There was a moment of absolute stillness. Then my brother's scream. I can still hear it. The worst scream I've ever heard.
I ran down the path to the crocodile pit. He clung to the edge of the stone wall.
“The stick, Kara! Get the stick!” Katep bellowed.
His eyes were glazed with terror. A crocodile held his arm and was wrenching and tossing its head in a fury. Inside the pit, the other crocodiles were thrashing and snapping in their eagerness to get at my brother as well.
I searched frantically. The forked crocodile stick that usually stood next to the wall wasn't there. Nothing was in its place. I had no weapon. Not even a branch to shove between the beast's jaws or poke at its eyes.

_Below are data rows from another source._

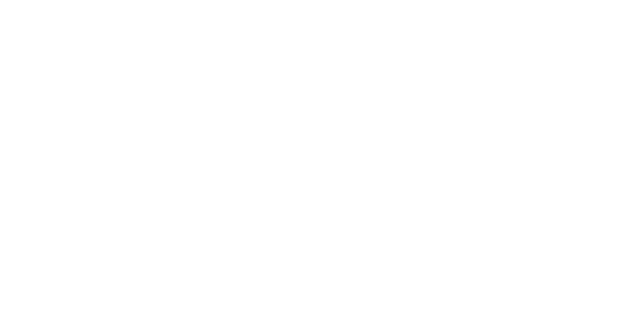
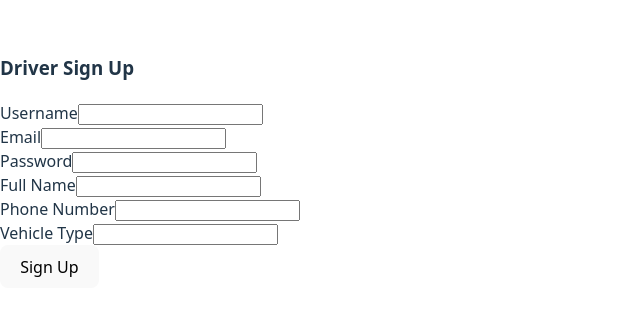
Before and after one commit to AyDossari/Frontend-STS, a React (Vite) app in the folder sts-frontend/: page /signup/driver in a window 1280 px wide. Before the commit this address had no page. Shown: the part 238-554 px from the top of the page, without its empty margins (0-640 px from the left). Built offline with nearby package versions, Linux system fonts and the light colour scheme; no server answers.

Commit message:
Added customer signup page and connect to backend API

```diff
--- a/sts-frontend/src/App.jsx
+++ b/sts-frontend/src/App.jsx
@@ -1,13 +1,14 @@
 import React from 'react';
 import { BrowserRouter as Router, Routes, Route } from 'react-router-dom';
 import CustomerSignup from './pages/CustomerSignup';
+import DriverSignup from './pages/DriverSignup';
 
 function App() {
   return (
     <Router>
       <Routes>
         <Route path="/signup/customer" element={<CustomerSignup />} />
-
+        <Route path="/signup/driver" element={<DriverSignup />} />
       </Routes>
     </Router>
   );
--- a/sts-frontend/src/components/SignupForm.jsx
+++ b/sts-frontend/src/components/SignupForm.jsx
@@ -51,6 +51,7 @@
           />
         </div>
 
+        {props.showAddress && (
           <div>
             <label htmlFor="address">Address</label>
             <input
@@ -60,7 +61,7 @@
               onChange={(event) => props.setAddress(event.target.value)}
             />
           </div>
-
+        )}
         <div>
           <label htmlFor="phone_number">Phone Number</label>
           <input
--- /dev/null
+++ b/sts-frontend/src/pages/DriverSignup.jsx
@@ -0,0 +1,53 @@
+import React, { useState } from 'react';
+import axios from 'axios';
+import SignupForm from '../components/SignupForm';
+
+function DriverSignup() {
+  const [username, setUsername] = useState('');
+  const [email, setEmail] = useState('');
+  const [password, setPassword] = useState('');
+  const [full_name, setFullName] = useState('');
+  const [vehicle_type, setVehicleType] = useState('');
+  const [phone_number, setPhoneNumber] = useState('');
+
+  const apiUrl = import.meta.env.VITE_API_URL;
+
+  const handleSubmit = async (e) => {
+    e.preventDefault();
+    try {
+     const response = await axios.post(`${apiUrl}/signup/driver/`,  {
+      username,
+      email,
+      password,
+      full_name,
+      vehicle_type,
+      phone_number,
+    });
+        console.log('Driver registered:', response.data);
+    } catch (error) {
+        console.error('Signup failed:', error.response?.data || error.message);
+    }
+  };
+
+  return (
+    <SignupForm
+      title="Driver Sign Up"
+      handleSubmit={handleSubmit}
+      username={username}
+      setUsername={setUsername}
+      email={email}
+      setEmail={setEmail}
+      password={password}
+      setPassword={setPassword}
+      full_name={full_name}
+      setFullName={setFullName}
+      vehicle_type={vehicle_type}
+      setVehicleType={setVehicleType}
+      showVehicleType={true}
+      phone_number={phone_number}
+      setPhoneNumber={setPhoneNumber}
+    />
+  );
+}
+
+export default DriverSignup;
```
Lines whose indentation alone changed are shown as unchanged.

I stood paralyzed. I knew how brutal crocodiles were. One thrust of its tail, one quick arch of its body, and it would throw Katep into the air and then catch him again in a stronger, more